▶ _TASK TO CARRY OUT_
Reproduction without pictures: print every entry precisely as written.

SOURCE MATERIAL section start

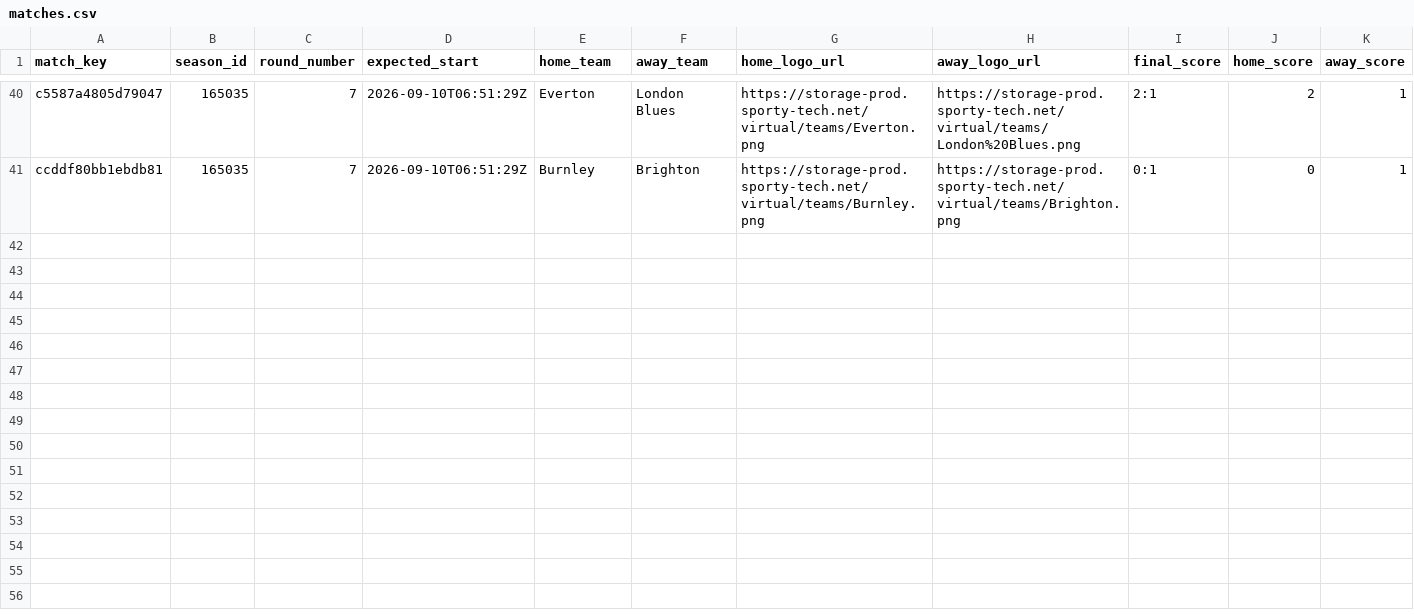
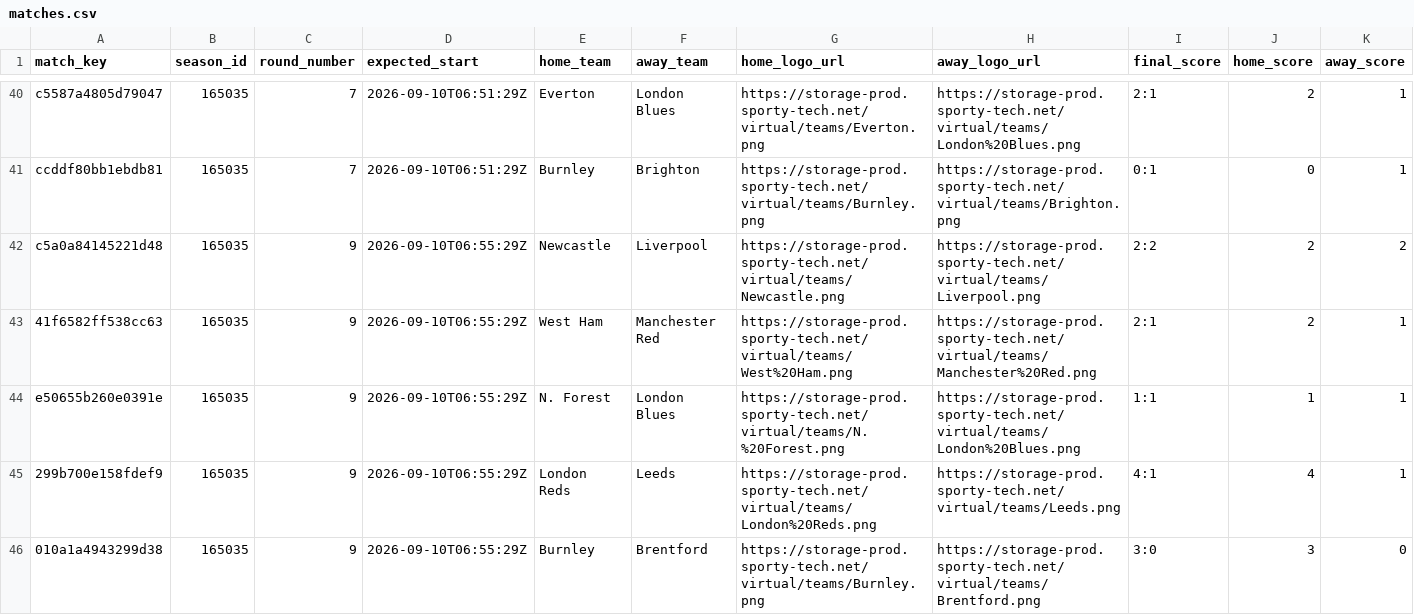
Before and after one commit to michaeldiary77-sys/virtual-leagues-collector, a CSV file: data/8035_english-league/matches.csv, drawn as a sheet; only a part is shown, gaps mark what is left out; rows hold the shown columns only; the diff covers the shown part only; the diff names each change by its address in the sheet, - before the commit and + after, or states it on an @@ line.

```diff
--- a/data/8035_english-league/matches.csv
+++ b/data/8035_english-league/matches.csv
+row 42: c5a0a84145221d48 | 165035 | 9 | 2026-09-10T06:55:29Z | Newcastle | Liverpool | https://storage-prod.sporty-tech.net/virtual/teams/Newcastle.png | https://storage-prod.sporty-tech.net/virtual/teams/Liverpool.png | 2:2 | 2 | 2
+row 43: 41f6582ff538cc63 | 165035 | 9 | 2026-09-10T06:55:29Z | West Ham | Manchester Red | https://storage-prod.sporty-tech.net/virtual/teams/West%20Ham.png | https://storage-prod.sporty-tech.net/virtual/teams/Manchester%20Red.png | 2:1 | 2 | 1
+row 44: e50655b260e0391e | 165035 | 9 | 2026-09-10T06:55:29Z | N. Forest | London Blues | https://storage-prod.sporty-tech.net/virtual/teams/N.%20Forest.png | https://storage-prod.sporty-tech.net/virtual/teams/London%20Blues.png | 1:1 | 1 | 1
+row 45: 299b700e158fdef9 | 165035 | 9 | 2026-09-10T06:55:29Z | London Reds | Leeds | https://storage-prod.sporty-tech.net/virtual/teams/London%20Reds.png | https://storage-prod.sporty-tech.net/virtual/teams/Leeds.png | 4:1 | 4 | 1
+row 46: 010a1a4943299d38 | 165035 | 9 | 2026-09-10T06:55:29Z | Burnley | Brentford | https://storage-prod.sporty-tech.net/virtual/teams/Burnley.png | https://storage-prod.sporty-tech.net/virtual/teams/Brentford.png | 3:0 | 3 | 0
```
Also changed, not shown: 5 added rows elsewhere in this file, data/8037_spanish-league/matches.csv, data/8056_champions-league/matches.csv, 42 other files.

SOURCE MATERIAL section end

▶ _WRITTEN REPLY_
Before and after one commit to michaeldiary77-sys/virtual-leagues-collector, a CSV file: data/8035_english-league/matches.csv, drawn as a sheet; only a part is shown, gaps mark what is left out; rows hold the shown columns only; the diff covers the shown part only; the diff names each change by its address in the sheet, - before the commit and + after, or states it on an @@ line.

```diff
--- a/data/8035_english-league/matches.csv
+++ b/data/8035_english-league/matches.csv
+row 42: c5a0a84145221d48 | 165035 | 9 | 2026-09-10T06:55:29Z | Newcastle | Liverpool | https://storage-prod.sporty-tech.net/virtual/teams/Newcastle.png | https://storage-prod.sporty-tech.net/virtual/teams/Liverpool.png | 2:2 | 2 | 2
+row 43: 41f6582ff538cc63 | 165035 | 9 | 2026-09-10T06:55:29Z | West Ham | Manchester Red | https://storage-prod.sporty-tech.net/virtual/teams/West%20Ham.png | https://storage-prod.sporty-tech.net/virtual/teams/Manchester%20Red.png | 2:1 | 2 | 1
+row 44: e50655b260e0391e | 165035 | 9 | 2026-09-10T06:55:29Z | N. Forest | London Blues | https://storage-prod.sporty-tech.net/virtual/teams/N.%20Forest.png | https://storage-prod.sporty-tech.net/virtual/teams/London%20Blues.png | 1:1 | 1 | 1
+row 45: 299b700e158fdef9 | 165035 | 9 | 2026-09-10T06:55:29Z | London Reds | Leeds | https://storage-prod.sporty-tech.net/virtual/teams/London%20Reds.png | https://storage-prod.sporty-tech.net/virtual/teams/Leeds.png | 4:1 | 4 | 1
+row 46: 010a1a4943299d38 | 165035 | 9 | 2026-09-10T06:55:29Z | Burnley | Brentford | https://storage-prod.sporty-tech.net/virtual/teams/Burnley.png | https://storage-prod.sporty-tech.net/virtual/teams/Brentford.png | 3:0 | 3 | 0
```
Also changed, not shown: 5 added rows elsewhere in this file, data/8037_spanish-league/matches.csv, data/8056_champions-league/matches.csv, 42 other files.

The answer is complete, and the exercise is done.